A social media data broker has exposed the public-facing profiles of 235 million users via a misconfigured online database, according to researchers.
Comparitech teamed up with Bob Diachenko to uncover three identical copies of the data on August 1, left online with no password or other authentication required to access it.
In total, 192 million profiles were scraped from Instagram, 42 million from TikTok and four million from YouTube.
Each record contained some of the following: profile name, real name, profile pic, account description, age, gender and more.
Around a fifth of profiles also contained either a phone number or email address, according to Comparitech.
Although the personal information contained in this trove was all publicly available, social media companies like Facebook have threatened legal action in the past against automated data scraping firms that subsequently sell their collections to marketers.
Comparitech said that although access to the exposed database was shut down three hours after its first disclosure, it’s unclear how long the information was left online without a password.
The firm warned that, if discovered, the trove could have been used by spammers or to make follow-on phishing attacks more convincing.
The data itself was traced back to Social Data, a firm that apparently sells data on social media influencers to marketers.

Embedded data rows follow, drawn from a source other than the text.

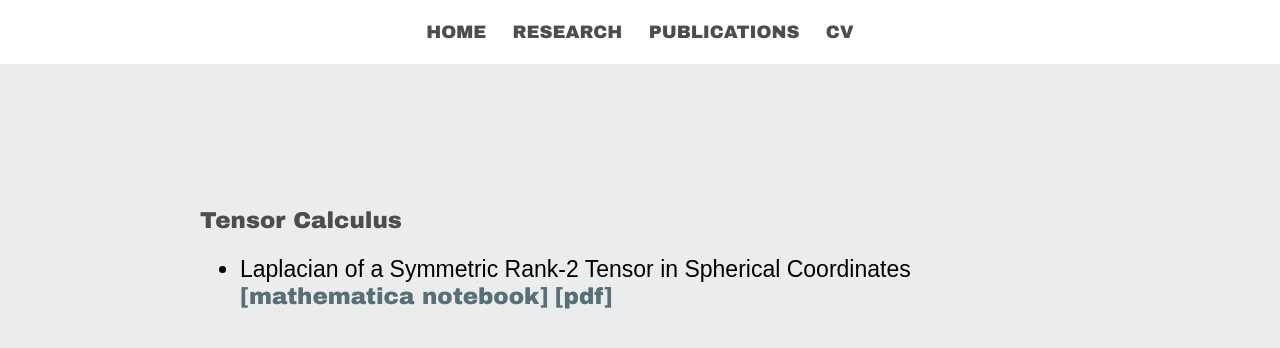
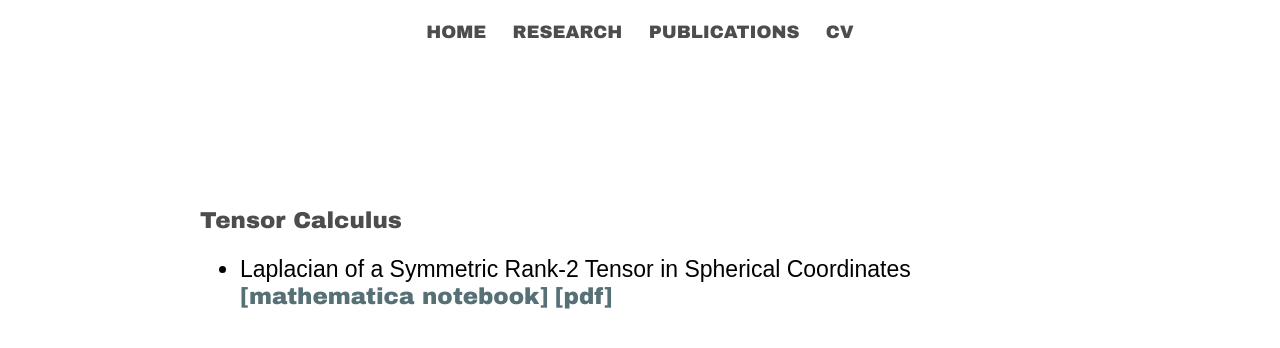
Before and after one commit to mckimb/mckimb.github.io, a Jekyll site: the page built from code/index.html, in a window 1280 px wide. Shown: the top 348 px of the page. Built offline with Jekyll 4.4.1, drawn with Linux system fonts in a browser that asks for light colours.

Commit message:
Update main.css

```diff
--- a/css/main.css
+++ b/css/main.css
@@ -3,7 +3,7 @@ body {
     margin-right: 200px;
     font-family: Arial, Helvetica, sans-serif;
     font-size: 23px;
-    background-color: #ebeced;
+    background-color: #ffffff;
 }
 
 body h4 {
@@ -39,13 +39,13 @@ body a:hover {
 .blurb UL {
     font-family: Arial, Helvetica, sans-serif;
     font-size: 23px;
-    background-color: #ebeced;
+    background-color: #ffffff;
 }
 
 .blurb li {
     font-family: Arial, Helvetica, sans-serif;
     font-size: 23px;
-    background-color: #ebeced;
+    background-color: #ffffff;
 }
 
 .blurb a {
```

It was at pains to point out that the exposed information was taken from publicly available profiles, even though their consolidation into a single database makes it a more attractive prospect for cyber-criminals.
Comparitech also claimed that “evidence” suggests a connection between the data and a now-defunct company known as Deep Social which was removed from Facebook and Instagram marketing APIs in 2018 and threatened with legal action.